It is on this basis that a link between our music on Sunday and the improvisatory conduct of any one social group (and not that of others) still seems to be somewhat arbitrary. Naturally, there are several other very good reasons to have played on Sunday, and I'm still glad for the opportunity to have done so.

Finally, for those readers who were not at the event, particularly public health auditors, there were no turkeys or any other kind of fowl present at the Gladstone. Also, as far as I know and as of yet, no birds have been elected to public office.

Posted by Scott Thomson on March 20, 2007 4:08 PM

 

 

Regarding the "turkeys" - I'm sorry about that, Scott. It really was concentrated in a pretty small knot of people, but they were right next to you and it was breathtaking how obliviously rude they were. For the record, they included our area's member of provincial parliament.

As for my comparison of improvisation and homelessness: I wouldn't remotely want to push the idea too hard, but I don't agree with your specific point. Sure, improvisational behaviour is present in every human activity - as it is in nearly every form of music - but I think in a lot of arenas, like corporate and military life, what happens is a lot more like playing within a genre, that there is a given repertoire and the improvisation is only within the boundaries of the institutionally endorsed set of options. Whereas on the street, there is a more fundamental step outside of social boundaries and idioms and finding one's way from scratch, from moment to moment, in a more intense mode. And there the comparison stops.

My suggestion wasn't meant to be taken as more than a metaphor, just to provoke a little thought. It's not an elaborate or overarching or academic theory. Also, I meant to say it before you played but was a little scatterbrained (I was asked to emcee at the last minute, and hadn't planned on it at all) - too bad, perhaps it would have given the MPP and other turkeys a bit of pause.

Posted by zoilus on March 20, 2007 12:46 PM

 

 

Carl:

I'm very glad to have been involved in the Queen Street West event and to have had another chance to play with some of the finest musicians anywhere. Thank you for helping to organize the event.
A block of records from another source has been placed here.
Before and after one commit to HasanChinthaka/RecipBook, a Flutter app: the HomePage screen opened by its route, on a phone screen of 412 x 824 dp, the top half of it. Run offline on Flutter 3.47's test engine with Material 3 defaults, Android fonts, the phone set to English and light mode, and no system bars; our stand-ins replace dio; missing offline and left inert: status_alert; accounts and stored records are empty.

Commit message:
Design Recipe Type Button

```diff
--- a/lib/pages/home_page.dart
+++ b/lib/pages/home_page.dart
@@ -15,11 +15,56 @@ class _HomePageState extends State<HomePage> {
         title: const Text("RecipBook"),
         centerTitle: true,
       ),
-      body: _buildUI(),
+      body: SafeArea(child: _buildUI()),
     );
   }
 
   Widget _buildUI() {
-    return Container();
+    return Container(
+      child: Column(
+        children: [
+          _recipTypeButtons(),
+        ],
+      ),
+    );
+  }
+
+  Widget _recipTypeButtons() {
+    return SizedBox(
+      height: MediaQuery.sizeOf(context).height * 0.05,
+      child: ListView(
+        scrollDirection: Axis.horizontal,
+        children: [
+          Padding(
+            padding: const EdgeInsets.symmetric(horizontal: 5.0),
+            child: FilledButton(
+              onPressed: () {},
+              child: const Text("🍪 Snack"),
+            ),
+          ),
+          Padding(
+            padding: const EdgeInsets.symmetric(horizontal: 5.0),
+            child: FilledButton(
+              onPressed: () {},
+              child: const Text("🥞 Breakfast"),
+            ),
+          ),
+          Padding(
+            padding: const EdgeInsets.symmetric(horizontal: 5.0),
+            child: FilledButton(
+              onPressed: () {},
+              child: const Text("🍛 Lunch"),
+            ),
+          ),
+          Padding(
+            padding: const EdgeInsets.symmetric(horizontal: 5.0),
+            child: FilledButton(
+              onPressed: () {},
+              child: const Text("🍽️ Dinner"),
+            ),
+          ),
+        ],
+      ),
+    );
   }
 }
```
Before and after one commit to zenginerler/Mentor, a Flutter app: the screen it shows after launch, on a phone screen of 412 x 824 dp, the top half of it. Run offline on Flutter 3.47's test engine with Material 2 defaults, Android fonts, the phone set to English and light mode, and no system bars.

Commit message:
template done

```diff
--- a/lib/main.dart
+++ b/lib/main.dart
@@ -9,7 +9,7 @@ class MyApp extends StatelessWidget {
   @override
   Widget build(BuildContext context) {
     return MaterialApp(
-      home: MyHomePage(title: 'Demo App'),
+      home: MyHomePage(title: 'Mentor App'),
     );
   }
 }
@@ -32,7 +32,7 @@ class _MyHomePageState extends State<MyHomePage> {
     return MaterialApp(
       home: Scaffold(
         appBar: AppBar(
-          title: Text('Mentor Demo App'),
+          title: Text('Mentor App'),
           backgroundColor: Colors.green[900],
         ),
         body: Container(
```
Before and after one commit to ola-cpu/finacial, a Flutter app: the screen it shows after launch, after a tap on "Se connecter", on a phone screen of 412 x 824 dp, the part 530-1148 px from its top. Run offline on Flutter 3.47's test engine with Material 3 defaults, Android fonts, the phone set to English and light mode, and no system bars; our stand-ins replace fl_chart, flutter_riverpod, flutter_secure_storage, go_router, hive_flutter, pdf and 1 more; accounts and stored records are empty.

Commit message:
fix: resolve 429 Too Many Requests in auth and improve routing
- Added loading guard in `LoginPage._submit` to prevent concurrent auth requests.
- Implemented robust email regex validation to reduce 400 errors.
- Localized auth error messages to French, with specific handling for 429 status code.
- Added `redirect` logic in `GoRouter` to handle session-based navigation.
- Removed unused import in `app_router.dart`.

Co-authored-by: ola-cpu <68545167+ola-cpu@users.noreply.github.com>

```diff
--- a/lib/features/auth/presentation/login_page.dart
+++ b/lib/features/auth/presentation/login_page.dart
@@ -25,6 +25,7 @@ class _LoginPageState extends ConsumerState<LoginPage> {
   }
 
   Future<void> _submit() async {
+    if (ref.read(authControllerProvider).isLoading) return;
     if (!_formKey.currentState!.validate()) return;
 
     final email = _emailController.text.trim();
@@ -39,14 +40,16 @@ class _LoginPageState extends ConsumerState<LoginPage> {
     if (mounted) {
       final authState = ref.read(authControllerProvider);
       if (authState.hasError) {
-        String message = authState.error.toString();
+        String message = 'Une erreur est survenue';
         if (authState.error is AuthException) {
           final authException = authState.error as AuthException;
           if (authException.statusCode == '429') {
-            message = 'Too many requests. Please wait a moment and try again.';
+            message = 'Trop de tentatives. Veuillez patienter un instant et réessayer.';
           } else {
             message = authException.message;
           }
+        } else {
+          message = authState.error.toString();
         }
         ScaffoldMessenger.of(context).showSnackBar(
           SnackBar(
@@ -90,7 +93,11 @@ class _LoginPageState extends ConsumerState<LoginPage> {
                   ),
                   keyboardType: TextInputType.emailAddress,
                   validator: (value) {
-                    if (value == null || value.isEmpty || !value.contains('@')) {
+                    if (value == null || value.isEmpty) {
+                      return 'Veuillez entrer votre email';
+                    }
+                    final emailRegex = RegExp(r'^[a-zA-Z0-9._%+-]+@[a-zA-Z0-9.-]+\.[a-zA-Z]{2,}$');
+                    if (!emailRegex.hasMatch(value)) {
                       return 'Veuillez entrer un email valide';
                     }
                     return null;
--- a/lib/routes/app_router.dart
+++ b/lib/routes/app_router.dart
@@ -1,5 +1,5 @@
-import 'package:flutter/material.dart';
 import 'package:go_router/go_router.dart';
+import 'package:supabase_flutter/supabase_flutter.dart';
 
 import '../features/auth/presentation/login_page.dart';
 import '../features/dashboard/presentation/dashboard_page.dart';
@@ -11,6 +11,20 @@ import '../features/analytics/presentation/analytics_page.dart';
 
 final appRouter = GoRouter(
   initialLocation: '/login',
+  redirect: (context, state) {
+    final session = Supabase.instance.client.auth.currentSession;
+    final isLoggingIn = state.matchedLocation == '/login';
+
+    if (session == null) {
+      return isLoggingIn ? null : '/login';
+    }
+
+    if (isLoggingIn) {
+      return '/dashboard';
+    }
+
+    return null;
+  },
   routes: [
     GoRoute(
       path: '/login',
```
I remain ambivalent about the overarching connection you sought to forge between homelessness and improvisation which, although accurate on a certain register, I also find somewhat arbitrary. Are we not just as likely find improvisatory behaviour afoot in corporate boardrooms, in government offices, or in military operations, despite the veneer of pre-planning that material advantage affords such actors?

Perhaps a more telling connection with homelessness has to do not with improvisation in a general sense but with a vulnerability to which our particular approach to music-making is subject in the face of a public all too willing to ignore it. I'm thinking, specifically, of the turkeys who talked so loudly during our set that I couldn't adequately hear myself or the rest of the group (John Oswald in particular) if we played mezzo-piano or quieter. Suffice it to say, such a circumstance has a radical influence on what is played and forces me toward certain musical compromises that would not be necessary under more savoury acoustic conditions.

Of course, I realize that we opted to play unamplified and could perhaps be accused of bringing on this vulnerability ourselves (in this sense a connection with homelessness on any register gets increasingly tenuous). That's maybe a debate for another day. Regardless, I was struck by the fact that -- and I'm certainly not faulting you for any of this, Carl -- as soon as we finished and you began speaking to the audience about theoretical connections between homelessness and improvisation (off-microphone, if I recall) the turkeys promptly shut up and listened.

The analogical or allegorical connection of music and politics should be done with utmost care and, as I write, my own amibivalences about these issues continue to swell. However, I couldn't help but notice how the power dynamics at play were aligned rather uncannily in that particular instance.

Posted by Scott Thomson on March 20, 2007 10:49 AM

 

 

 

Zoilus by Carl Wilson